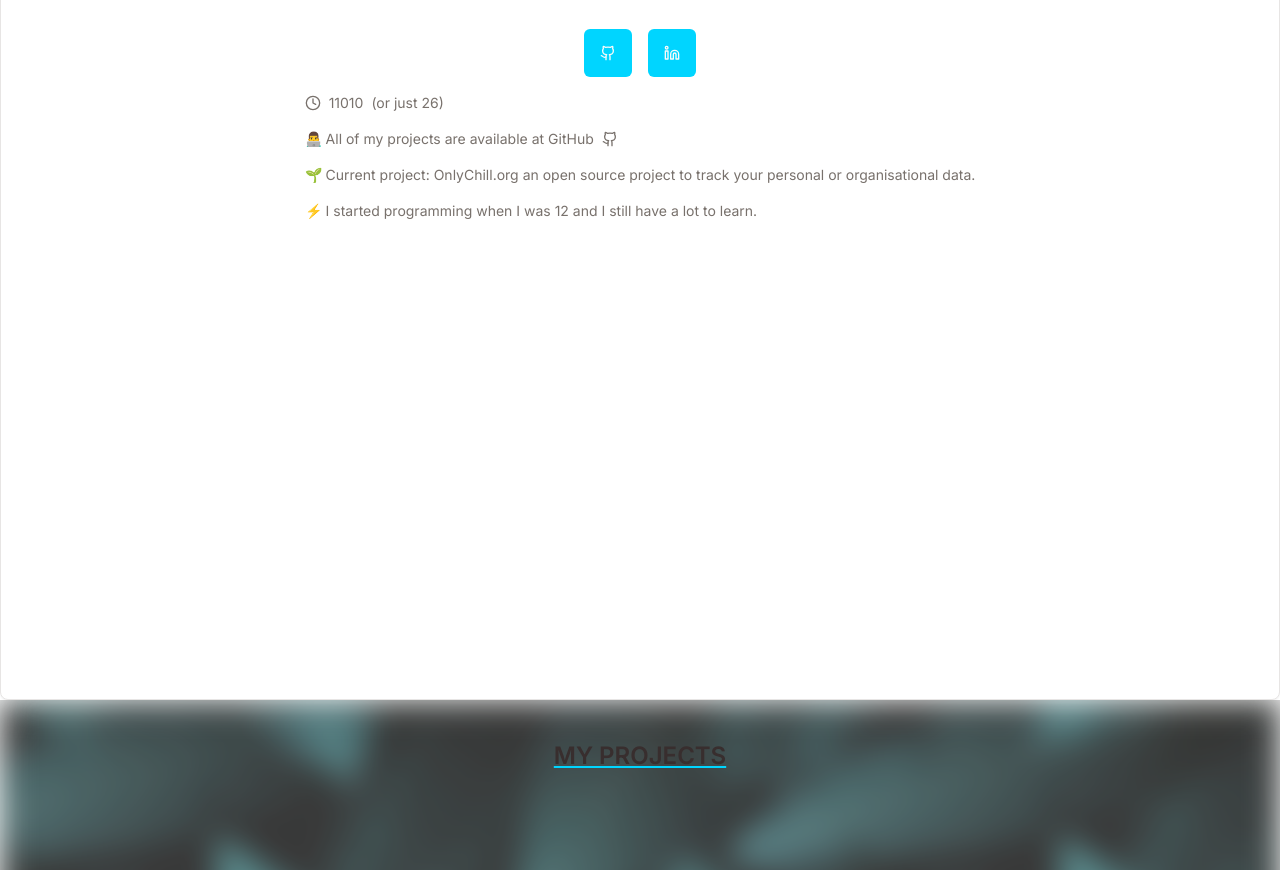
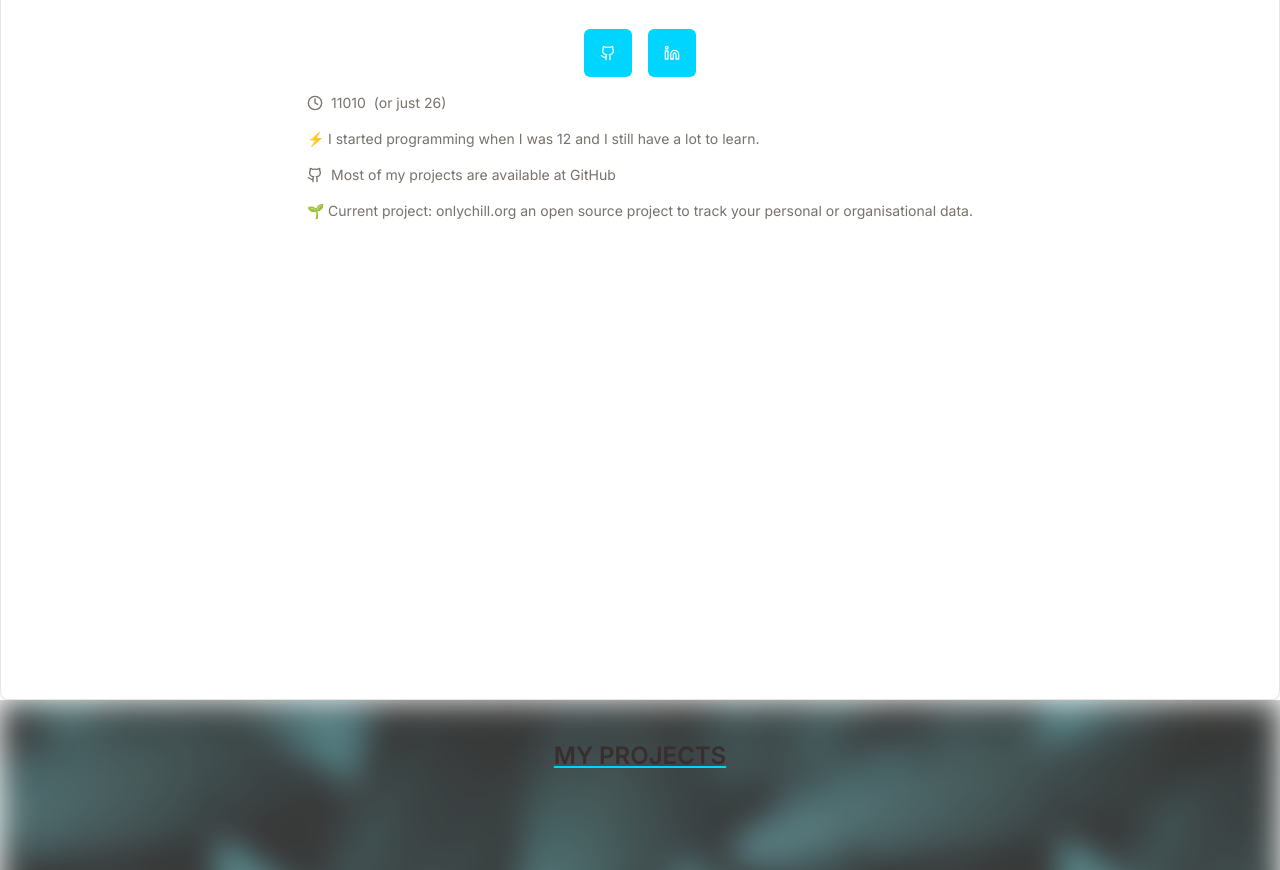
Before and after one commit to Teshiification/portfolio2024, a Next.js app: page / in a window 1280 px wide. Shown: the part 900-1770 px from the top of the page. Built offline with nearby package versions, Linux system fonts and the light colour scheme; what @codaworks/react-glow would draw is missing.

Commit message:
feat(main): text and icon orientation

```diff
--- a/src/app/page.tsx
+++ b/src/app/page.tsx
@@ -55,17 +55,17 @@ export default function Home() {
                 (or just {dateNow.getFullYear() - birthdayDate.getFullYear()})
               </p>
             </p>
-            <p className='flex items-center gap-2'>
-              👨‍💻 All of my projects are available at GitHub
-              <GithubIcon className='size-4' />
-            </p>
-            <p>
-              🌱 Current project: OnlyChill.org an open source project to track
-              your personal or organisational data.
-            </p>
             <p>
               ⚡ I started programming when I was 12 and I still have a lot to
               learn.
+            </p>
+            <p className='flex items-center gap-2'>
+              <GithubIcon className='size-4' />
+              Most of my projects are available at GitHub
+            </p>
+            <p>
+              🌱 Current project: onlychill.org an open source project to track
+              your personal or organisational data.
             </p>
           </CardDescription>
         </Card>
```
────────
__EXERCISE PROMPT__
Once the pictures are set aside, restate the remaining data above exactly.

__FINISHED TASK__
Before and after one commit to Teshiification/portfolio2024, a Next.js app: page / in a window 1280 px wide. Shown: the part 900-1770 px from the top of the page. Built offline with nearby package versions, Linux system fonts and the light colour scheme; what @codaworks/react-glow would draw is missing.

Commit message:
feat(main): text and icon orientation

```diff
--- a/src/app/page.tsx
+++ b/src/app/page.tsx
@@ -55,17 +55,17 @@ export default function Home() {
                 (or just {dateNow.getFullYear() - birthdayDate.getFullYear()})
               </p>
             </p>
-            <p className='flex items-center gap-2'>
-              👨‍💻 All of my projects are available at GitHub
-              <GithubIcon className='size-4' />
-            </p>
-            <p>
-              🌱 Current project: OnlyChill.org an open source project to track
-              your personal or organisational data.
-            </p>
             <p>
               ⚡ I started programming when I was 12 and I still have a lot to
               learn.
+            </p>
+            <p className='flex items-center gap-2'>
+              <GithubIcon className='size-4' />
+              Most of my projects are available at GitHub
+            </p>
+            <p>
+              🌱 Current project: onlychill.org an open source project to track
+              your personal or organisational data.
             </p>
           </CardDescription>
         </Card>
```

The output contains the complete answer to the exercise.